American Center Director in Dhaka, Viraj LeBailly, commented that in a democracy, it was essential that the government create an environment where organisations like ‘Odhikar’ can freely operate.

Human Rights Watch (HRW) demanded his immediate release of human rights activist and urged the government to ensure that he does not face any mistreatment while in detention. “Prime Minister Sheikh Hasina should publicly and personally ensure that Khan does not suffer any abuse while in detention,” Brad Adams, Asia director at HRW, said in a press release on Monday.

Khan was arrested under section 54 of the Code of Criminal Procedure and section 57 of the Information and Communication Technology Act, for reporting false information about human rights abuses by the government forces during violent demonstrations by the Islamist Hefazat-e-Islami in Dhaka on May 5 and 6.

Death figure confusion

Despite claim by ‘Odhikar’ and opposition parties and Hefazat, the exact figure of death in the flushing out drive still remains a matter of debate. The NGO published a report on June 10 after “conducting a fact-finding drive” claiming that 61 people were killed. While the report put the death toll at 61, it gives detailed information only about three of the deceased and one missing person.

Dhaka Metropolitan Police Commissioner Benazir Ahmed told the media on May 8 that 11 people, including a policeman, died during the May 5-6 unrest.

Hefazat and the BNP-led opposition alliance claimed that law enforcers killed “hundreds” in the drive. Human Rights Watch, in a recent report, said it believes that at least 58 people, including seven members of security forces, died. However, family members of the “dead Hefazat men” are yet to come out with their claims.

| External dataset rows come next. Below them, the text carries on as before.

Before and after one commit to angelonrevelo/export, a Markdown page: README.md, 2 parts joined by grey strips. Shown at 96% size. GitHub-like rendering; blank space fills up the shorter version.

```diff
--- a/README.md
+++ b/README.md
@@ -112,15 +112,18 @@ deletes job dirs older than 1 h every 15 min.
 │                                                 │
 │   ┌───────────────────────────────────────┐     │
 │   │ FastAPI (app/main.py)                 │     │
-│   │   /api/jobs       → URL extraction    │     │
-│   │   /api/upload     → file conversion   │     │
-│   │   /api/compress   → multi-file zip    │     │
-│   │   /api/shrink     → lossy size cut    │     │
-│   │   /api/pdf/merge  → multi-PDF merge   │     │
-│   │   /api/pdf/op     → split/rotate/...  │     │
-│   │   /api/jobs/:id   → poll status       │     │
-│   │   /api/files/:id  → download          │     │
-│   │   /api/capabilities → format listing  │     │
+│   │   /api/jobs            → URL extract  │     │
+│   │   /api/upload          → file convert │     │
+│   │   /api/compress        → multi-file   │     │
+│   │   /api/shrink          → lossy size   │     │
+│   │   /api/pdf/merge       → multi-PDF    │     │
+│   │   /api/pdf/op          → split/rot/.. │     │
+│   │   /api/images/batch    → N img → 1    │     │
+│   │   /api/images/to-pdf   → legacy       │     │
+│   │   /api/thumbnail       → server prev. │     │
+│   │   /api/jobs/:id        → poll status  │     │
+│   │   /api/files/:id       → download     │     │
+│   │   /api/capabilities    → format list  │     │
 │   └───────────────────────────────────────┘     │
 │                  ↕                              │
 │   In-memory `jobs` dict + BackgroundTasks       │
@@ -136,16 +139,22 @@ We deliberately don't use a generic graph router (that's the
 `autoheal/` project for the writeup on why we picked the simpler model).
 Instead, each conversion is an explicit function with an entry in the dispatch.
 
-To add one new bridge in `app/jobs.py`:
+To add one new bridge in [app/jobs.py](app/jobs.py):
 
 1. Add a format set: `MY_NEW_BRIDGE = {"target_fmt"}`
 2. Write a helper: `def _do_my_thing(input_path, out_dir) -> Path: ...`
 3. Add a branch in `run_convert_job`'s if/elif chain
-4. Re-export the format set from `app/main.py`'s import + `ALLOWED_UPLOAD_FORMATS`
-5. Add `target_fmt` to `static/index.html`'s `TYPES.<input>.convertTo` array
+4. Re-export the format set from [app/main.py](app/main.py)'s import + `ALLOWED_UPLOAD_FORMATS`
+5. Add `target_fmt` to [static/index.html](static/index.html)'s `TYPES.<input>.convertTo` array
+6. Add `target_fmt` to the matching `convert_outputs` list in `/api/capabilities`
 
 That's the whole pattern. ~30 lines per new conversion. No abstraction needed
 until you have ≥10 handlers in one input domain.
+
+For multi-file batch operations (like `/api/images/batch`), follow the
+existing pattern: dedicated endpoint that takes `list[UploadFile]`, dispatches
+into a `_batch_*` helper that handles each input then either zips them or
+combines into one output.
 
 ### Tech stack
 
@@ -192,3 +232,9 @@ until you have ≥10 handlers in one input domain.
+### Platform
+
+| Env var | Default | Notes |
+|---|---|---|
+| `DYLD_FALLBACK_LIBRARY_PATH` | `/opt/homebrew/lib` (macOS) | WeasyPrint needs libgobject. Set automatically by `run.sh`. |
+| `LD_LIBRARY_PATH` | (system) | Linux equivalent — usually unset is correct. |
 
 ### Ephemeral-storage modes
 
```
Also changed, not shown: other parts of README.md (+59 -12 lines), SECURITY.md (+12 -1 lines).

After the sensational claim by the ‘Odhikar’, the ministry information in a letter, asked for the list of the 61 people and their names, addresses and family details from the human rights body. In a reply to the ministry, the organisation refused to give the information, citing inadequate victim protection laws.